- **Work instruction**:
Within the records, determine how many lines contain the word "strictness". Your reply must consist of that number only.

:: Data listing ::

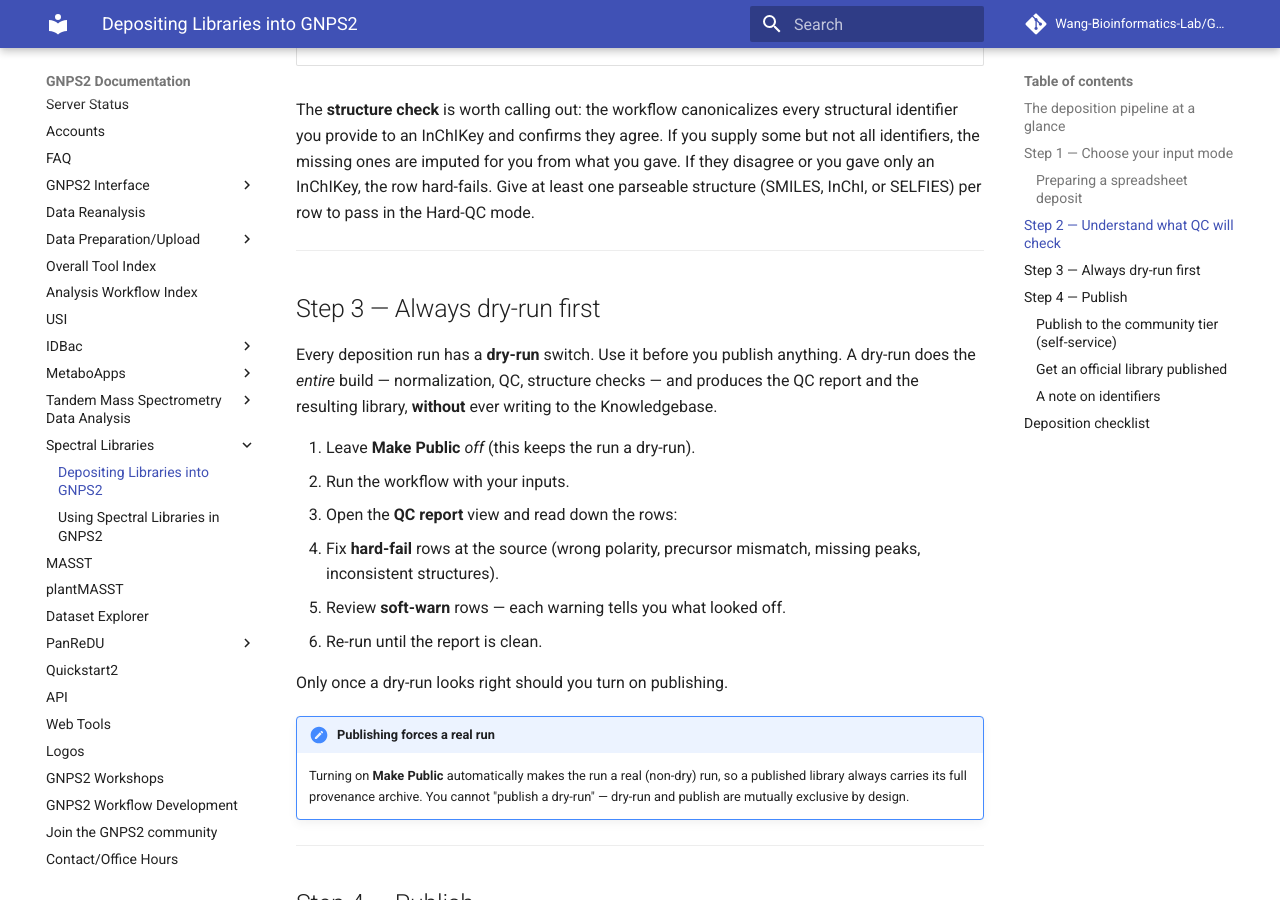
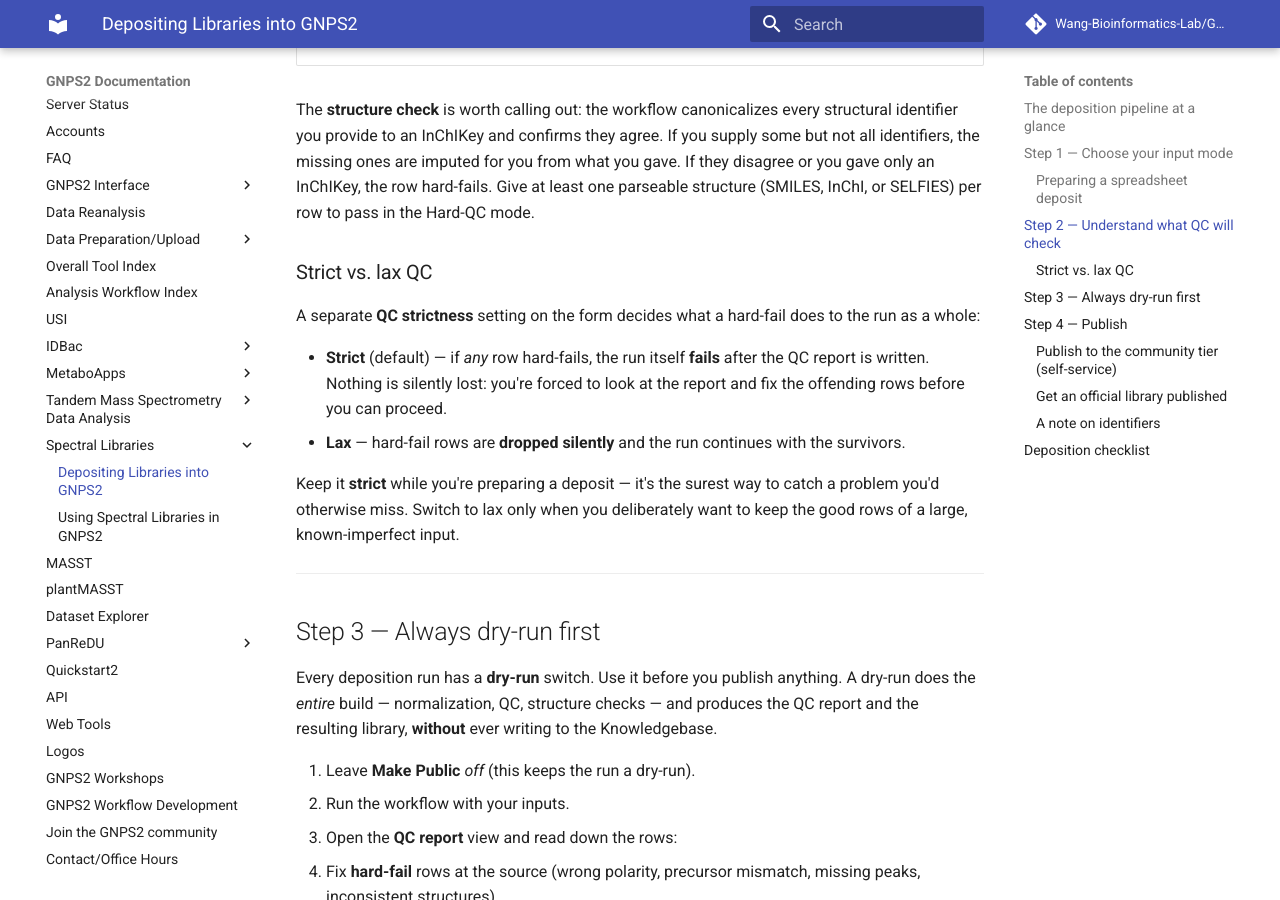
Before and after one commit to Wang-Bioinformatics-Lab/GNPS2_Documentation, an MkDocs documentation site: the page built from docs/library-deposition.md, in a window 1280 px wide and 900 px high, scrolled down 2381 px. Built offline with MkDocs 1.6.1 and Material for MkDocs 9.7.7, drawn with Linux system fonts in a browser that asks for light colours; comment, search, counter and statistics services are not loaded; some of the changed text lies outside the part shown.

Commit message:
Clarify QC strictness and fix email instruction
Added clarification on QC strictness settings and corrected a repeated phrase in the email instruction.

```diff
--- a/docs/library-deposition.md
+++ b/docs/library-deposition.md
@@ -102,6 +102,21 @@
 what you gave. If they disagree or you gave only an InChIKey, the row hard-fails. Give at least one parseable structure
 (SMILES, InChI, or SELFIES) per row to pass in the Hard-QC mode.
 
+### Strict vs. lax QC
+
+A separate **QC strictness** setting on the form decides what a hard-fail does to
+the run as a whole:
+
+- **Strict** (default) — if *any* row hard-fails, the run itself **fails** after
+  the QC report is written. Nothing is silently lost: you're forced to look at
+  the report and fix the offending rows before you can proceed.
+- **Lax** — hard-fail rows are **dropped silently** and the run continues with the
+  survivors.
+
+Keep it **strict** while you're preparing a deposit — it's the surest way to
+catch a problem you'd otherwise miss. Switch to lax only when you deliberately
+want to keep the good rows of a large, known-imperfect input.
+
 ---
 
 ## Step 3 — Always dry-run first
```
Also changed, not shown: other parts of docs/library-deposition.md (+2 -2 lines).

:::

- **Written reply**:
3